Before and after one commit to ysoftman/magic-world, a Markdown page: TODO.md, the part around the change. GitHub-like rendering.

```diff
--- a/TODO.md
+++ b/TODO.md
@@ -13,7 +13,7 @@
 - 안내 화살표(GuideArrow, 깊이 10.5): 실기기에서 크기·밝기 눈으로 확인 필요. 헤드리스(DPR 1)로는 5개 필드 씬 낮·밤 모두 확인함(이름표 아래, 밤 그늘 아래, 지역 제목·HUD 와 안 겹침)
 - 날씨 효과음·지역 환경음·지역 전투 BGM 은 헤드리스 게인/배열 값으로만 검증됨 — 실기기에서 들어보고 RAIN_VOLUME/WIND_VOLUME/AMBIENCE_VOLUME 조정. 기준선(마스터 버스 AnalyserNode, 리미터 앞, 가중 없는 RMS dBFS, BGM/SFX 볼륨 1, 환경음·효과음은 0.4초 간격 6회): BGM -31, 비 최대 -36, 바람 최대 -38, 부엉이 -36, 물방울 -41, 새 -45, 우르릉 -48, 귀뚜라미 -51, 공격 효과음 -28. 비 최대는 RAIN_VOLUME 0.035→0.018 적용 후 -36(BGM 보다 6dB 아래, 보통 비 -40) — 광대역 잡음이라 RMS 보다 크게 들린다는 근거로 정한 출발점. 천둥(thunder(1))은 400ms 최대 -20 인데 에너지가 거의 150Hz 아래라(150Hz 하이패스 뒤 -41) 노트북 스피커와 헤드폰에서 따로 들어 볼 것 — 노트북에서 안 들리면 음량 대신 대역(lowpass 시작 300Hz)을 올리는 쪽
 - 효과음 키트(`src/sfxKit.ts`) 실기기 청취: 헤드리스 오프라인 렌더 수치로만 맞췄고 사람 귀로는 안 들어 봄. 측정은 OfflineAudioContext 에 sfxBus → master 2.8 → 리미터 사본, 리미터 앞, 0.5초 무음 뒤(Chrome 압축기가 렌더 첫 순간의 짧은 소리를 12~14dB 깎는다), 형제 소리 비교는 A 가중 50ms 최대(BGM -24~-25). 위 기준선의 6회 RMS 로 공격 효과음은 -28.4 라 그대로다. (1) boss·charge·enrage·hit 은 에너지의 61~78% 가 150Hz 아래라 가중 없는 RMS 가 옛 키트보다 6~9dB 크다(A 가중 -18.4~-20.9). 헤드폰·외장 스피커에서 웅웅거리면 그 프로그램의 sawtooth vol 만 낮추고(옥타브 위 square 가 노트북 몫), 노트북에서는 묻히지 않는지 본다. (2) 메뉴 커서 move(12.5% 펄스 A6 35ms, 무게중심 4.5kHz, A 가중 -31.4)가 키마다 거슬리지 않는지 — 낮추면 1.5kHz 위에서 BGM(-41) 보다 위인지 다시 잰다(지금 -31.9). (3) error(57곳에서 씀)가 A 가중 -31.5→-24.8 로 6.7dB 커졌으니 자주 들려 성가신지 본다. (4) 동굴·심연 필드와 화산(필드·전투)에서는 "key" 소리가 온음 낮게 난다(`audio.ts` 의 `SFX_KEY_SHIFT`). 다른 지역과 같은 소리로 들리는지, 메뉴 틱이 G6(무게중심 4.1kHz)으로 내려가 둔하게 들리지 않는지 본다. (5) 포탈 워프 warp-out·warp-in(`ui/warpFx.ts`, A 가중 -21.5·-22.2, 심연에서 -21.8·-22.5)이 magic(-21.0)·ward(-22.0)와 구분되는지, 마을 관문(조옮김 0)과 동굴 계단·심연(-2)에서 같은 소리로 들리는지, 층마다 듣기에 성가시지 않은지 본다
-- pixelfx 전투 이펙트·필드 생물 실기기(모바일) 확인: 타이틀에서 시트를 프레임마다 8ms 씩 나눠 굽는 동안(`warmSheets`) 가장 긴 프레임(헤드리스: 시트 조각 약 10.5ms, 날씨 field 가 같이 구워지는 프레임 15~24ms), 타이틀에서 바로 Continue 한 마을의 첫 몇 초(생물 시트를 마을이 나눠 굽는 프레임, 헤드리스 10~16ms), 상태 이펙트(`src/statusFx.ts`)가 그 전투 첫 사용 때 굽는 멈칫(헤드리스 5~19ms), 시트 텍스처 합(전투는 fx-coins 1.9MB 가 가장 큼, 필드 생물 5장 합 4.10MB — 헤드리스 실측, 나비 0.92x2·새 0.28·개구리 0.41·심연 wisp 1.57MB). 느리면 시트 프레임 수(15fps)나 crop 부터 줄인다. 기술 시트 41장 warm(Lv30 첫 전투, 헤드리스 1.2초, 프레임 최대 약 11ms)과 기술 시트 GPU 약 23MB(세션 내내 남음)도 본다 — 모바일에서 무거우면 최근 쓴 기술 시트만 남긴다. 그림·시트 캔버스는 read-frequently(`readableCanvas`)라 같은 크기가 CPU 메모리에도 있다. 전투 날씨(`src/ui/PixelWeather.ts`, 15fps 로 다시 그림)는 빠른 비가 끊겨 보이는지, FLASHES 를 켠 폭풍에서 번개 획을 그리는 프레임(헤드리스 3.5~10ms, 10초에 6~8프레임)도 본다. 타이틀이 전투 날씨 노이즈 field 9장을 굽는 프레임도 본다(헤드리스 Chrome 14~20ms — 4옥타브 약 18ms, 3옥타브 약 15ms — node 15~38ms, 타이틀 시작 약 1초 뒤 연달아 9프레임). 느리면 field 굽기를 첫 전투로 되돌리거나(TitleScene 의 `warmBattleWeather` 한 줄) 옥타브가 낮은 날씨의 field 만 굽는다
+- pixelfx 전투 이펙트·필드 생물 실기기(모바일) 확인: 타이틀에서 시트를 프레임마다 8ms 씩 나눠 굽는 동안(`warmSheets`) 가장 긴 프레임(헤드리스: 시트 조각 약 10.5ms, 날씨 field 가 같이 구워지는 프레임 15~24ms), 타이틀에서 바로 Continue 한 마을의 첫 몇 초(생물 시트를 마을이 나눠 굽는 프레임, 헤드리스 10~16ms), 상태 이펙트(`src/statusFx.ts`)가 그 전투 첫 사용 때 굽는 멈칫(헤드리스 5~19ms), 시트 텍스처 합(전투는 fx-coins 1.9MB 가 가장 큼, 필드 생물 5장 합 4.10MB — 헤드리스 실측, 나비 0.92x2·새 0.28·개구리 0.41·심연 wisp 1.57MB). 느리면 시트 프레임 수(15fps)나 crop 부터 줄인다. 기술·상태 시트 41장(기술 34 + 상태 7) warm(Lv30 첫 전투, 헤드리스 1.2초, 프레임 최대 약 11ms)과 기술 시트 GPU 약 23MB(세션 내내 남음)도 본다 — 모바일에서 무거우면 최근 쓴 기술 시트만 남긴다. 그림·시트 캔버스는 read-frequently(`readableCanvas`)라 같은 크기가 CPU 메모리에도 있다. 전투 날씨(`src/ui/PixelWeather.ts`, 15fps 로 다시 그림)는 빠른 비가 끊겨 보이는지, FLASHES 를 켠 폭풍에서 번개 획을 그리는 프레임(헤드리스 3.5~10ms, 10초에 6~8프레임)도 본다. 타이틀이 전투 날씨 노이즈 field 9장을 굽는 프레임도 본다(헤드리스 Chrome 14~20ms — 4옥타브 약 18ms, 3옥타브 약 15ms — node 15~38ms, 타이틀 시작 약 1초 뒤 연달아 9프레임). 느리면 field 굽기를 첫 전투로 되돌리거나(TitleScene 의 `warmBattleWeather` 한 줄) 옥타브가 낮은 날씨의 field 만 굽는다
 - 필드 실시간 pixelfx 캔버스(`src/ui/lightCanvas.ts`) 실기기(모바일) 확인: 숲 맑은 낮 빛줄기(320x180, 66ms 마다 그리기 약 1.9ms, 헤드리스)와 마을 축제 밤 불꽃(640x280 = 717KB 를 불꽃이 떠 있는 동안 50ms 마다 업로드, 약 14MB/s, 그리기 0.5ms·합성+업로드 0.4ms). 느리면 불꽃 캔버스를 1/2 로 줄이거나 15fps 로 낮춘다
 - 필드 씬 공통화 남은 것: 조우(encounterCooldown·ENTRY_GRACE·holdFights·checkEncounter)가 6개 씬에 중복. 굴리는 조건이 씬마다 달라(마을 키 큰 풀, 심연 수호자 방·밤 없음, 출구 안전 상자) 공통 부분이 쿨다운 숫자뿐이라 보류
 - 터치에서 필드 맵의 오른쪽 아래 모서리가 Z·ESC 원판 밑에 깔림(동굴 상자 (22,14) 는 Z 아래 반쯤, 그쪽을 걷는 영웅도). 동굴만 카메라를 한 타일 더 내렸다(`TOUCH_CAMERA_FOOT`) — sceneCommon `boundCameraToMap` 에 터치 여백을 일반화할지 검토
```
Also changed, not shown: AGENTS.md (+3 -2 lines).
● ● ● ● ●
ABOUT THIS TASK> Your answer should be a single number: how many lines of the listing hold the string "실기기에서".

ANSWER BOX> 2